In Religious Ed a nun once told us, “You should always make the sign of the cross before and after you pray. The first gesture opens God’s wavelength; the second shuts it off.”
I wonder if the sister knew how many nights I would lie in bed, panicked, wide awake unable to remember if I had signaled “Roger and out.” Odds or evens—heaven or hell. I crossed myself without stopping, hoping to land on evens or at least to interrupt the feed before memories of Linda Ursoni’s blouse and her fully developed fifth grade breasts bubbled forth from the back of my pubescent mind.
Even as an adult, I find myself playing the same game, while hoping that someday I might cross myself one last time and be done with it, but the deep need to hide always follows— in the name of the Father, and of the Son . . .
You can snarl and rage and roar and snipe at thugs and liars, Sure you can, and right you are for doing so, and you maybe Actually enjoy letting the lava soar out all righteously, right? But even so, there are lies inside you like viruses. You know What I am talking about; we don’t need to go into any detail. And we have been too familiar with a little thuggery, haven’t We? Not battery: You’ll say, rightfully, that you are innocent. No: I mean the times you knew about assault and battery, and Did zero. We just stood there. We pretend to be fascinated By something else that just happened to be happily elsewhere. We turned our heads, so it looked like we just hadn’t noticed; We can surely be excused if we didn’t see it, right? Right?

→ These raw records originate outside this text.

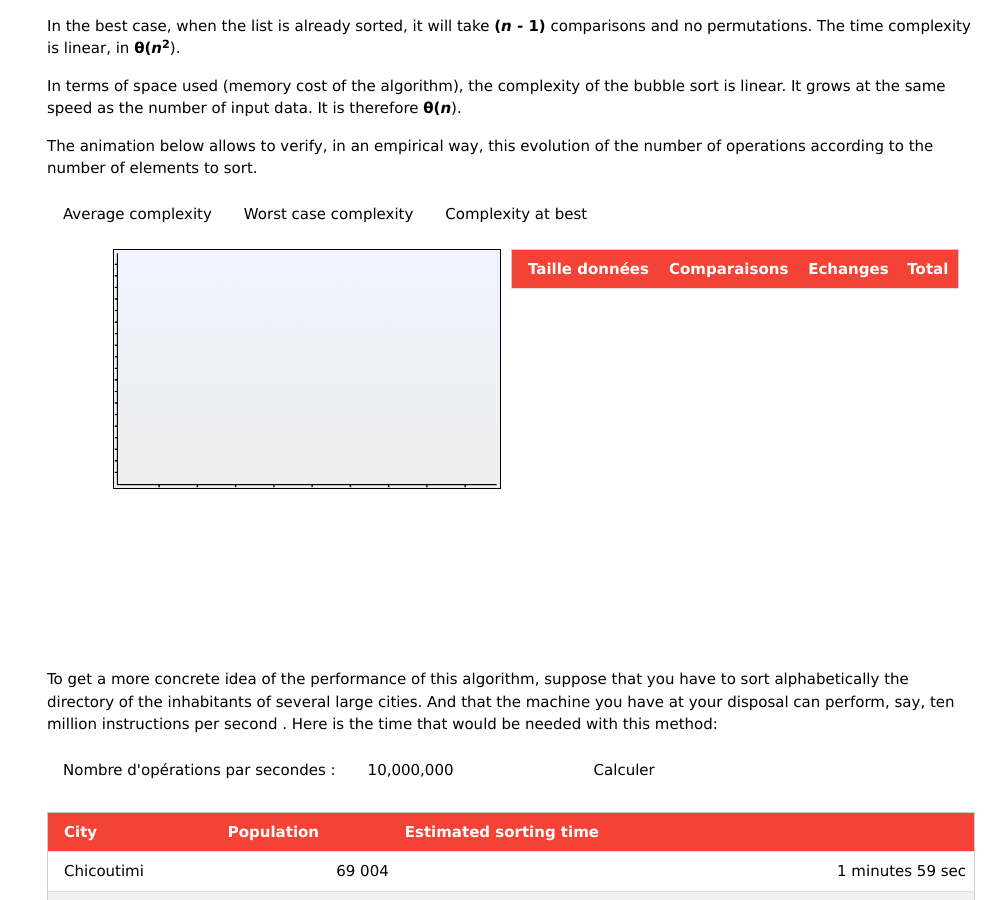
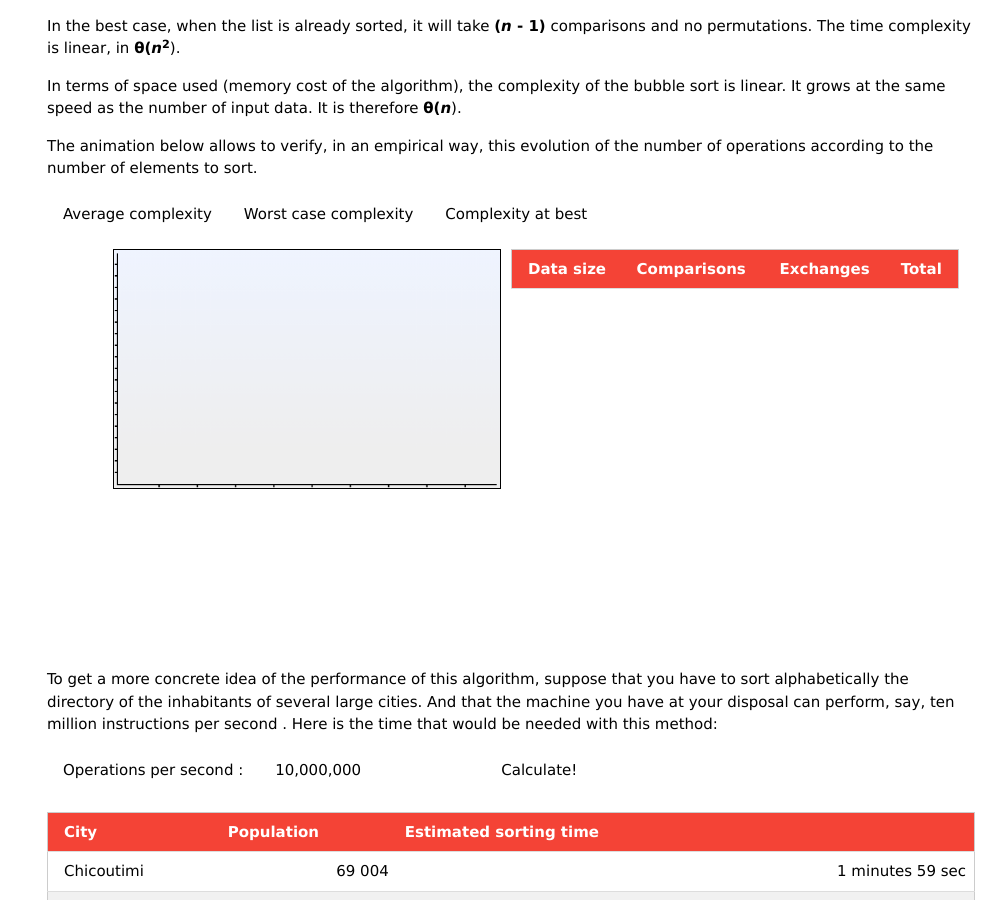
Before and after one commit to LWH-21/Algos, a Jekyll site: the page built from _posts/2020-11-20-bubblesort_en.md, in a window 1280 px wide and 900 px high, scrolled down 3060 px. Shown: the whole window, without its empty margins (289-1280 px from the left). Built offline with Jekyll 4.4.1, drawn with Linux system fonts in a browser that asks for light colours; comment, search, counter and statistics services are not loaded; some of the changed text lies outside the part shown.

Commit message:
Update 2020-11-20-bubblesort_en.md

```diff
--- a/_posts/2020-11-20-bubblesort_en.md
+++ b/_posts/2020-11-20-bubblesort_en.md
@@ -287,9 +287,9 @@ The animation below allows to verify, in an empirical way, this evolution of the
 	<div class="w3-half">
 		<table id='Tcomplex' class="w3-table-all w3-hoverable">
 			<tr class="w3-red">
-				<th>Taille données</th>
-				<th>Comparaisons</th>
-				<th>Echanges</th>
+				<th>Data size</th>
+				<th>Comparisons</th>
+				<th>Exchanges</th>
 				<th>Total</th>
 			</tr>
 		</table>
@@ -300,9 +300,9 @@ To get a more concrete idea of the performance of this algorithm, suppose that y
 
 <div class="w3-responsive">
 <div class="w3-metro-darken w3-bar">
-<label class="w3-bar-item" >Nombre d'opérations par secondes :</label>
+<label class="w3-bar-item" >Operations per second  :</label>
 <input class="w3-input w3-bar-item" type="text" id="computerspeed" value="10 000 000">
-<button class="w3-bar-item w3-button" onclick="calc_sort_speed('fr');return false;">Calculer</button>
+<button class="w3-bar-item w3-button" onclick="calc_sort_speed('fr');return false;">Calculate!</button>
 </div>
 <br>
 <table id = "exectimes"  class="w3-table-all w3-hoverable ">
```
Also changed, not shown: other parts of _posts/2020-11-20-bubblesort_en.md (+2 -2 lines).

During Hitler’s siege of Leningrad in the winter of 1941–42, the Russian composer Dmitri Shostakovich and the entire Leningrad Philharmonic were evacuated from the city. A performance of Shostakovich’s seventh symphony, dedicated to the city of Leningrad, was planned for August 9, 1942. There were barely enough musicians left in the city to perform it. The score had to be flown in over German lines, and musicians were pulled from the front lines to bolster the meager ranks of musicians left behind. This performance was a show of resistance in a city which had just lost 1.2 million people (NPR, November 2).